The Weinberger document, however, was then and has since remained secret, and as a result, Americans know nothing of the judge's grounds for his decision. A year or so go, when Mr. Pollard was preparing a clemency petition, not even his attorney, who had been cleared by the government to see classified information, was permitted to review Mr. Weinberger's declaration.
The Sixth Amendment to the U.S. Constitution guarantees to any accused an open trial, a right designed to allow the citizenry to monitor the fairness of the judicial process. Lawyers acknowledge that the courts have never articulated a comparable doctrine for
sentencing. Still, a sense of fairness suggests that a person should not be committed to prison for life without the public knowing why.
The government's strategy has been to leak information about Mr. Pollard's crime to the press.

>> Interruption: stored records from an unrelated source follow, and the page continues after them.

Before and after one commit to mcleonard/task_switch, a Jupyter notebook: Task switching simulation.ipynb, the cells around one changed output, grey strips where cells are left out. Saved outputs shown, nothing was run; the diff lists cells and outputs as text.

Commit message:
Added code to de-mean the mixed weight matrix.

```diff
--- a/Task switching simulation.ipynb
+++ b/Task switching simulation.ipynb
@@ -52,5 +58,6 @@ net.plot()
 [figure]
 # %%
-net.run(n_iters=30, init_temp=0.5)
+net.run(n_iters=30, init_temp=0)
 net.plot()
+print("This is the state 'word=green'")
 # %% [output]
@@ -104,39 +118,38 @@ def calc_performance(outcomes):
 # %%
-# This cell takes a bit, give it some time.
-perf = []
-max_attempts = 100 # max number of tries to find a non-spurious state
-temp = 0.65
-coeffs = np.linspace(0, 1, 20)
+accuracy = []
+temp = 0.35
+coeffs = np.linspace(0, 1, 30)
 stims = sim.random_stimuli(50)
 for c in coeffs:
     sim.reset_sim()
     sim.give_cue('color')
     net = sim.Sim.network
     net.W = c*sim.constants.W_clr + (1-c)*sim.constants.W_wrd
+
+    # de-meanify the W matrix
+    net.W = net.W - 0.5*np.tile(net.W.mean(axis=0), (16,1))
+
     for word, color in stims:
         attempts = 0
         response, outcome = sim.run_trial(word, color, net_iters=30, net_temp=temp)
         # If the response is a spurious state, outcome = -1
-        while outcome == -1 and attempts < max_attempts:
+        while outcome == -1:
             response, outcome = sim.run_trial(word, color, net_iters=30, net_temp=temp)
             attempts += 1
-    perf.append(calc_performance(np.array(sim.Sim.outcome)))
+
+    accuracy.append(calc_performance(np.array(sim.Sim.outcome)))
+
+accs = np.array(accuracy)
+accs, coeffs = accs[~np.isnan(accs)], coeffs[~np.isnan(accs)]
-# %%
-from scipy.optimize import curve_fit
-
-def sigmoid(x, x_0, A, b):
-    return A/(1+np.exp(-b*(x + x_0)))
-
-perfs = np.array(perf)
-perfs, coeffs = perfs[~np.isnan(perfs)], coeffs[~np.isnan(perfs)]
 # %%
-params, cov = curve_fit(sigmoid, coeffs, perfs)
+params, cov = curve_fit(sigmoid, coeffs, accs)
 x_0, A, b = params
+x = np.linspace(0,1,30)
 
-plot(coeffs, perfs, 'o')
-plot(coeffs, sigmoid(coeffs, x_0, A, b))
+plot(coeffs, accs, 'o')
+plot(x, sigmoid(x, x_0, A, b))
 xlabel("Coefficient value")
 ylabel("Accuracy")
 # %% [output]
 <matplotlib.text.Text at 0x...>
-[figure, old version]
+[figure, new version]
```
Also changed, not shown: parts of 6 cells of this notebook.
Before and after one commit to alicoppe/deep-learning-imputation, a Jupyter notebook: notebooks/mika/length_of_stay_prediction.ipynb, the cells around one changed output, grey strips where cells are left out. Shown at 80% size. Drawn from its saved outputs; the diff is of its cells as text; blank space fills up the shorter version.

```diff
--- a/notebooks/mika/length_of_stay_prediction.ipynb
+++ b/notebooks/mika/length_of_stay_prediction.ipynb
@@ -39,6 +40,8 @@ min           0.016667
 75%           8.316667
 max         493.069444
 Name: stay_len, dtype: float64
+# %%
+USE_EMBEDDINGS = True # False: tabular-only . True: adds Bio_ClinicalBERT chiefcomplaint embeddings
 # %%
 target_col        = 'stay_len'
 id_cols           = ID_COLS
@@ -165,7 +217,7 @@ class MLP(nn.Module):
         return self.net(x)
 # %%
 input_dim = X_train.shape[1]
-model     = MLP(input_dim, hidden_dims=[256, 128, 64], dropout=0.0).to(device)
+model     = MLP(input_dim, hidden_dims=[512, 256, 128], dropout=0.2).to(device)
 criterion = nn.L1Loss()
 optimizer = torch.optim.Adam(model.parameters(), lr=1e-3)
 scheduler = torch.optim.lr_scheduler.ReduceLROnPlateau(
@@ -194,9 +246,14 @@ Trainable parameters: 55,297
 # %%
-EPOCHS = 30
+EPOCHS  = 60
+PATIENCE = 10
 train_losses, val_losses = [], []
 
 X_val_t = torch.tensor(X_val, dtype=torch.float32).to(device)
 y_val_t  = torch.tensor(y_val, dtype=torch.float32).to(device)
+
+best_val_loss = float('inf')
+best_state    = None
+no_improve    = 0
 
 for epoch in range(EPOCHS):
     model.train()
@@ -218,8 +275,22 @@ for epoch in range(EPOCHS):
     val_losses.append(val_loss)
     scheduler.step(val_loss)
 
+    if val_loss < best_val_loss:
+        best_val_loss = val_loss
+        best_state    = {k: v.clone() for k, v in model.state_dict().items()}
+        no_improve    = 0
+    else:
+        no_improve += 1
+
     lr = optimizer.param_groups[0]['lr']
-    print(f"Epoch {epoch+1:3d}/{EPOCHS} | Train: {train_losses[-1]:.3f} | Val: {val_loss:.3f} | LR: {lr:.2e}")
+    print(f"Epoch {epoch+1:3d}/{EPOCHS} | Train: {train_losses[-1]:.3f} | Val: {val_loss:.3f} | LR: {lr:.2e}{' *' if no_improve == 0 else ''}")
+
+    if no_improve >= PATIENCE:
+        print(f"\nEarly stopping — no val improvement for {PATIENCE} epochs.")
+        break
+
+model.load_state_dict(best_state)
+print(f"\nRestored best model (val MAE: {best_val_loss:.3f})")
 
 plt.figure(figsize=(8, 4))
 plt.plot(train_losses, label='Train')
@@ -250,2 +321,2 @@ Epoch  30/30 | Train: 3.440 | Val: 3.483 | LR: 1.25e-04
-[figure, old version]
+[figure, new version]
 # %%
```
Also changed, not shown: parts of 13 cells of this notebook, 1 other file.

The press has told us that from prison, Mr. Pollard continued to supply Israel with secrets, though most of his time has been served in solitary confinement. This leak has kept his lawyers from arguing that what their client knows is so outdated that the government can safely release him.
The issue involved here is not whether the leaks were true. The question concerns official procedures and domestic liberties. Surely, no American should have to spend a life in prison on the basis of secret proceedings.
In denying clemency to Mr. Pollard last year, President Bill Clinton spoke of the "enormity" of his crime. Maybe so, but "enormity," without evidence, is just a word. Mr. Pollard has been in prison for nearly a decade. Why not release the Weinberger memo now?
I do not subscribe to Rabbi Weiss's claim that Mr. Pollard is rotting in jail because he is a Jew. But I believe Americans deserve to know why he is.
Pollard & Haddam: Prisoners of Secret Evidence